| Task statement |
Could you return the data that follows exactly, minus the images?

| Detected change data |
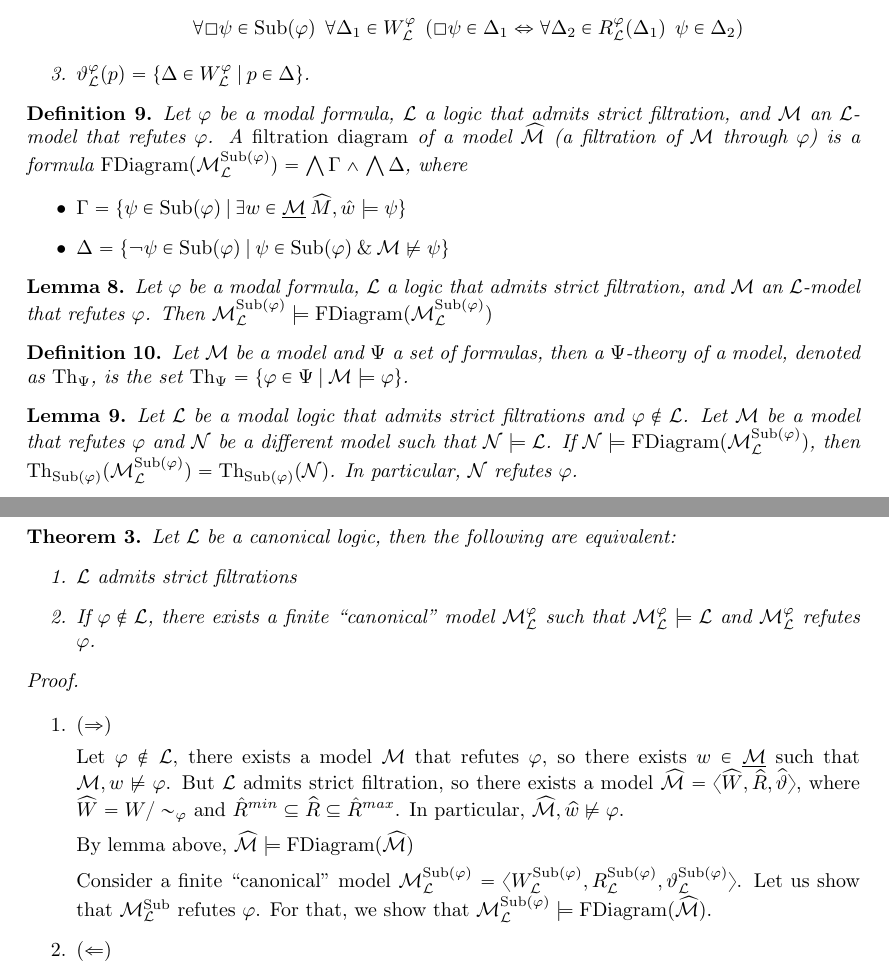
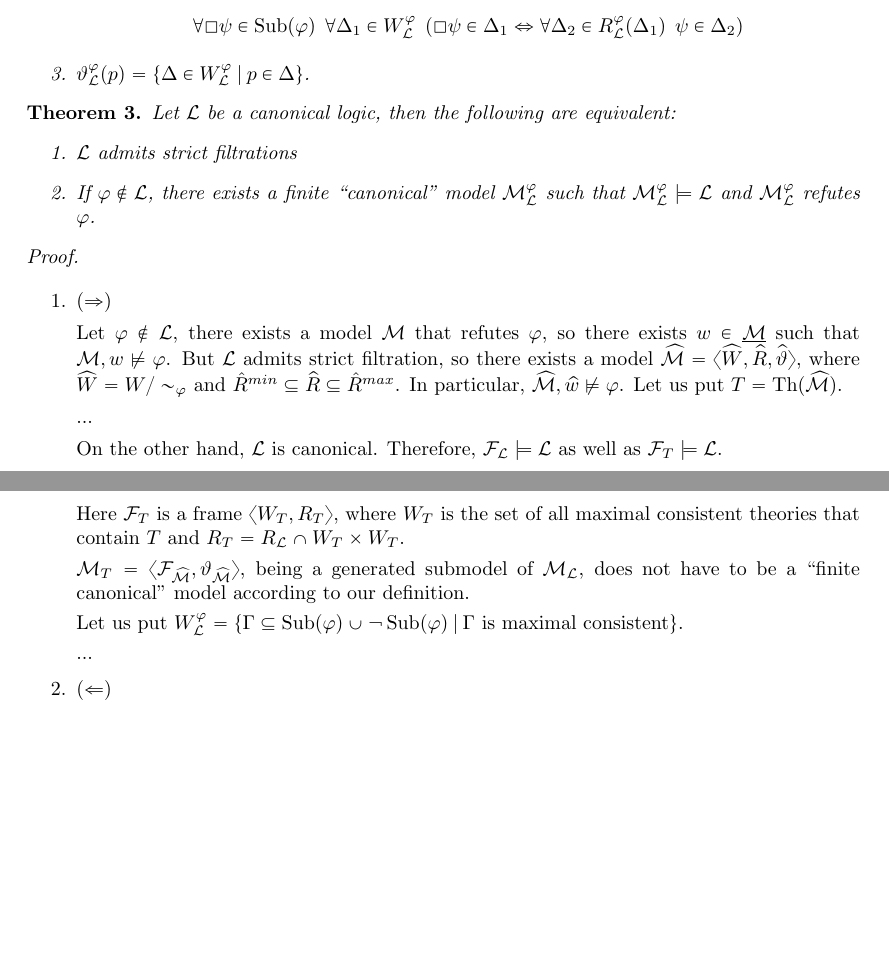
Before and after one commit to DanielRrr/thesis-notes, a LaTeX document (filtration-stuff/Text.tex): two parts of pages 7 and 8 of 9 before the commit and two parts of pages 7 and 8 of 8 after it, joined at a grey line, cut so that both start at the same text, the shorter picture padded with empty space. Compiled offline with pdfLaTeX.

Commit message:
some thoughts

```diff
--- a/filtration-stuff/Text.tex
+++ b/filtration-stuff/Text.tex
@@ -488,27 +488,6 @@ Every finite $\mathcal{L}$-theory is clearly can be extended to some maximal one
   \end{enumerate}
 \end{defin}
 
-\begin{defin} Let $\varphi$ be a modal formula, $\mathcal{L}$ a logic that admits strict filtration, and $\mathcal{M}$ an $\mathcal{L}$-model that refutes $\varphi$. A \emph{filtration diagram} of a model $\widehat{\mathcal{M}}$ (a filtration of $\mathcal{M}$ through $\varphi$) is a formula $\operatorname{FDiagram}(\mathcal{M}_{\mathcal{L}}^{\operatorname{Sub}(\varphi)}) = \bigwedge \Gamma \wedge \bigwedge \Delta$, where
-  \begin{itemize}
-    \item $\Gamma =
-    \{ \psi \in \operatorname{Sub}(\varphi) \: | \: \exists w \in \underline{\mathcal{M}} \: \widehat{M}, \hat{w} \models \psi \}$
-    \item $\Delta = \{ \neg \psi \in \operatorname{Sub}(\varphi) \: | \: \psi \in \operatorname{Sub}(\varphi) \: \& \: \mathcal{M} \nvDash \psi \}$
-  \end{itemize}
-\end{defin}
-
-\begin{lemma}
-  Let $\varphi$ be a modal formula, $\mathcal{L}$ a logic that admits strict filtration, and $\mathcal{M}$ an $\mathcal{L}$-model that refutes $\varphi$. Then $\mathcal{M}_{\mathcal{L}}^{\operatorname{Sub}(\varphi)} \models \operatorname{FDiagram}(\mathcal{M}_{\mathcal{L}}^{\operatorname{Sub}(\varphi)})$
-\end{lemma}
-
-\begin{defin}
-  Let $\mathcal{M}$ be a model and $\Psi$ a set of formulas, then a $\Psi$-theory of a model, denoted as $\operatorname{Th}_{\Psi}$, is the set $\operatorname{Th}_{\Psi} = \{ \varphi \in \Psi \: | \: \mathcal{M} \models \varphi \}$.
-\end{defin}
-
-\begin{lemma}
-  Let $\mathcal{L}$ be a modal logic that admits strict filtrations and $\varphi \not\in \mathcal{L}$.
-  Let $\mathcal{M}$ be a model that refutes $\varphi$ and $\mathcal{N}$ be a different model such that $\mathcal{N} \models \mathcal{L}$. If $\mathcal{N} \models \operatorname{FDiagram}(\mathcal{M}_{\mathcal{L}}^{\operatorname{Sub}(\varphi)})$, then $\operatorname{Th}_{\operatorname{Sub}(\varphi)}(\mathcal{M}_{\mathcal{L}}^{\operatorname{Sub}(\varphi)}) = \operatorname{Th}_{\operatorname{Sub}(\varphi)}(\mathcal{N})$. In particular, $\mathcal{N}$ refutes $\varphi$.
-\end{lemma}
-
 \begin{theorem} Let $\mathcal{L}$ be a canonical logic, then the following are equivalent:
   \begin{enumerate}
     \item $\mathcal{L}$ admits strict filtrations
@@ -524,13 +503,22 @@ Every finite $\mathcal{L}$-theory is clearly can be extended to some maximal one
   \begin{enumerate}
     \item $(\Rightarrow)$
 
-    Let $\varphi \not\in \mathcal{L}$, there exists a model $\mathcal{M}$ that refutes $\varphi$, so there exists $w \in \underline{\mathcal{M}}$ such that $\mathcal{M}, w \nvDash \varphi$. But $\mathcal{L}$ admits strict filtration, so there exists a model $\widehat{\mathcal{M}} = \langle \widehat{W}, \widehat{R}, \widehat{\vartheta} \rangle$, where $\widehat{W} = W / \sim_{\varphi}$ and $\hat{R}^{min} \subseteq \widehat{R} \subseteq \hat{R}^{max}$. In particular, $\widehat{\mathcal{M}}, \widehat{w} \nvDash \varphi$.
+    Let $\varphi \not\in \mathcal{L}$, there exists a model $\mathcal{M}$ that refutes $\varphi$, so there exists $w \in \underline{\mathcal{M}}$ such that $\mathcal{M}, w \nvDash \varphi$. But $\mathcal{L}$ admits strict filtration, so there exists a model
+    $\widehat{\mathcal{M}} = \langle \widehat{W}, \widehat{R}, \widehat{\vartheta} \rangle$, where $\widehat{W} = W / \sim_{\varphi}$ and $\hat{R}^{min} \subseteq \widehat{R} \subseteq \hat{R}^{max}$. In particular, $\widehat{\mathcal{M}}, \widehat{w} \nvDash \varphi$.
+    Let us put $T = \operatorname{Th}(\widehat{\mathcal{M}})$.
 
-    By lemma above, $\widehat{\mathcal{M}} \models \operatorname{FDiagram}(\widehat{\mathcal{M}})$
+    ...
 
-    Consider a finite ``canonical'' model
-    $\mathcal{M}_{\mathcal{L}}^{\operatorname{Sub}(\varphi)} = \langle W_{\mathcal{L}}^{\operatorname{Sub}(\varphi)}, R_{\mathcal{L}}^{\operatorname{Sub}(\varphi)}, \vartheta_{\mathcal{L}}^{\operatorname{Sub}(\varphi)} \rangle$.
-    Let us show that $\mathcal{M}_{\mathcal{L}}^{\operatorname{Sub}}$ refutes $\varphi$. For that, we show that $\mathcal{M}_{\mathcal{L}}^{\operatorname{Sub}(\varphi)} \models \operatorname{FDiagram}(\widehat{\mathcal{M}})$.
+    On the other hand, $\mathcal{L}$ is canonical. Therefore, $\mathcal{F}_{\mathcal{L}} \models \mathcal{L}$ as well as $\mathcal{F}_{T} \models \mathcal{L}$.
+
+    Here $\mathcal{F}_{T}$ is a frame $\langle W_T, R_T \rangle$, where $W_T$ is the set of all maximal consistent theories that contain $T$ and $R_T = R_{\mathcal{L}} \cap W_T \times W_T$.
+
+    $\mathcal{M}_{T} = \langle \mathcal{F}_{\widehat{\mathcal{M}}}, \vartheta_{\widehat{\mathcal{M}}} \rangle$,
+    being a generated submodel of $\mathcal{M}_{\mathcal{L}}$, does not have to be a ``finite canonical'' model according to our definition.
+
+    Let us put $W_{\mathcal{L}}^{\varphi} = \{ \Gamma \subseteq \operatorname{Sub}(\varphi) \cup \neg \operatorname{Sub}(\varphi) \: | \: \Gamma \text{ is maximal consistent} \}$.
+
+    ...
 
     \item $(\Leftarrow)$
 
```
Also changed, not shown: frp-paper/Paper.tex (+0 -2 lines), filtration-stuff/Text.pdf, frp-paper/Paper.pdf.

| Result of this exercise |
Before and after one commit to DanielRrr/thesis-notes, a LaTeX document (filtration-stuff/Text.tex): two parts of pages 7 and 8 of 9 before the commit and two parts of pages 7 and 8 of 8 after it, joined at a grey line, cut so that both start at the same text, the shorter picture padded with empty space. Compiled offline with pdfLaTeX.

Commit message:
some thoughts

```diff
--- a/filtration-stuff/Text.tex
+++ b/filtration-stuff/Text.tex
@@ -488,27 +488,6 @@ Every finite $\mathcal{L}$-theory is clearly can be extended to some maximal one
   \end{enumerate}
 \end{defin}
 
-\begin{defin} Let $\varphi$ be a modal formula, $\mathcal{L}$ a logic that admits strict filtration, and $\mathcal{M}$ an $\mathcal{L}$-model that refutes $\varphi$. A \emph{filtration diagram} of a model $\widehat{\mathcal{M}}$ (a filtration of $\mathcal{M}$ through $\varphi$) is a formula $\operatorname{FDiagram}(\mathcal{M}_{\mathcal{L}}^{\operatorname{Sub}(\varphi)}) = \bigwedge \Gamma \wedge \bigwedge \Delta$, where
-  \begin{itemize}
-    \item $\Gamma =
-    \{ \psi \in \operatorname{Sub}(\varphi) \: | \: \exists w \in \underline{\mathcal{M}} \: \widehat{M}, \hat{w} \models \psi \}$
-    \item $\Delta = \{ \neg \psi \in \operatorname{Sub}(\varphi) \: | \: \psi \in \operatorname{Sub}(\varphi) \: \& \: \mathcal{M} \nvDash \psi \}$
-  \end{itemize}
-\end{defin}
-
-\begin{lemma}
-  Let $\varphi$ be a modal formula, $\mathcal{L}$ a logic that admits strict filtration, and $\mathcal{M}$ an $\mathcal{L}$-model that refutes $\varphi$. Then $\mathcal{M}_{\mathcal{L}}^{\operatorname{Sub}(\varphi)} \models \operatorname{FDiagram}(\mathcal{M}_{\mathcal{L}}^{\operatorname{Sub}(\varphi)})$
-\end{lemma}
-
-\begin{defin}
-  Let $\mathcal{M}$ be a model and $\Psi$ a set of formulas, then a $\Psi$-theory of a model, denoted as $\operatorname{Th}_{\Psi}$, is the set $\operatorname{Th}_{\Psi} = \{ \varphi \in \Psi \: | \: \mathcal{M} \models \varphi \}$.
-\end{defin}
-
-\begin{lemma}
-  Let $\mathcal{L}$ be a modal logic that admits strict filtrations and $\varphi \not\in \mathcal{L}$.
-  Let $\mathcal{M}$ be a model that refutes $\varphi$ and $\mathcal{N}$ be a different model such that $\mathcal{N} \models \mathcal{L}$. If $\mathcal{N} \models \operatorname{FDiagram}(\mathcal{M}_{\mathcal{L}}^{\operatorname{Sub}(\varphi)})$, then $\operatorname{Th}_{\operatorname{Sub}(\varphi)}(\mathcal{M}_{\mathcal{L}}^{\operatorname{Sub}(\varphi)}) = \operatorname{Th}_{\operatorname{Sub}(\varphi)}(\mathcal{N})$. In particular, $\mathcal{N}$ refutes $\varphi$.
-\end{lemma}
-
 \begin{theorem} Let $\mathcal{L}$ be a canonical logic, then the following are equivalent:
   \begin{enumerate}
     \item $\mathcal{L}$ admits strict filtrations
@@ -524,13 +503,22 @@ Every finite $\mathcal{L}$-theory is clearly can be extended to some maximal one
   \begin{enumerate}
     \item $(\Rightarrow)$
 
-    Let $\varphi \not\in \mathcal{L}$, there exists a model $\mathcal{M}$ that refutes $\varphi$, so there exists $w \in \underline{\mathcal{M}}$ such that $\mathcal{M}, w \nvDash \varphi$. But $\mathcal{L}$ admits strict filtration, so there exists a model $\widehat{\mathcal{M}} = \langle \widehat{W}, \widehat{R}, \widehat{\vartheta} \rangle$, where $\widehat{W} = W / \sim_{\varphi}$ and $\hat{R}^{min} \subseteq \widehat{R} \subseteq \hat{R}^{max}$. In particular, $\widehat{\mathcal{M}}, \widehat{w} \nvDash \varphi$.
+    Let $\varphi \not\in \mathcal{L}$, there exists a model $\mathcal{M}$ that refutes $\varphi$, so there exists $w \in \underline{\mathcal{M}}$ such that $\mathcal{M}, w \nvDash \varphi$. But $\mathcal{L}$ admits strict filtration, so there exists a model
+    $\widehat{\mathcal{M}} = \langle \widehat{W}, \widehat{R}, \widehat{\vartheta} \rangle$, where $\widehat{W} = W / \sim_{\varphi}$ and $\hat{R}^{min} \subseteq \widehat{R} \subseteq \hat{R}^{max}$. In particular, $\widehat{\mathcal{M}}, \widehat{w} \nvDash \varphi$.
+    Let us put $T = \operatorname{Th}(\widehat{\mathcal{M}})$.
 
-    By lemma above, $\widehat{\mathcal{M}} \models \operatorname{FDiagram}(\widehat{\mathcal{M}})$
+    ...
 
-    Consider a finite ``canonical'' model
-    $\mathcal{M}_{\mathcal{L}}^{\operatorname{Sub}(\varphi)} = \langle W_{\mathcal{L}}^{\operatorname{Sub}(\varphi)}, R_{\mathcal{L}}^{\operatorname{Sub}(\varphi)}, \vartheta_{\mathcal{L}}^{\operatorname{Sub}(\varphi)} \rangle$.
-    Let us show that $\mathcal{M}_{\mathcal{L}}^{\operatorname{Sub}}$ refutes $\varphi$. For that, we show that $\mathcal{M}_{\mathcal{L}}^{\operatorname{Sub}(\varphi)} \models \operatorname{FDiagram}(\widehat{\mathcal{M}})$.
+    On the other hand, $\mathcal{L}$ is canonical. Therefore, $\mathcal{F}_{\mathcal{L}} \models \mathcal{L}$ as well as $\mathcal{F}_{T} \models \mathcal{L}$.
+
+    Here $\mathcal{F}_{T}$ is a frame $\langle W_T, R_T \rangle$, where $W_T$ is the set of all maximal consistent theories that contain $T$ and $R_T = R_{\mathcal{L}} \cap W_T \times W_T$.
+
+    $\mathcal{M}_{T} = \langle \mathcal{F}_{\widehat{\mathcal{M}}}, \vartheta_{\widehat{\mathcal{M}}} \rangle$,
+    being a generated submodel of $\mathcal{M}_{\mathcal{L}}$, does not have to be a ``finite canonical'' model according to our definition.
+
+    Let us put $W_{\mathcal{L}}^{\varphi} = \{ \Gamma \subseteq \operatorname{Sub}(\varphi) \cup \neg \operatorname{Sub}(\varphi) \: | \: \Gamma \text{ is maximal consistent} \}$.
+
+    ...
 
     \item $(\Leftarrow)$
 
```
Also changed, not shown: frp-paper/Paper.tex (+0 -2 lines), filtration-stuff/Text.pdf, frp-paper/Paper.pdf.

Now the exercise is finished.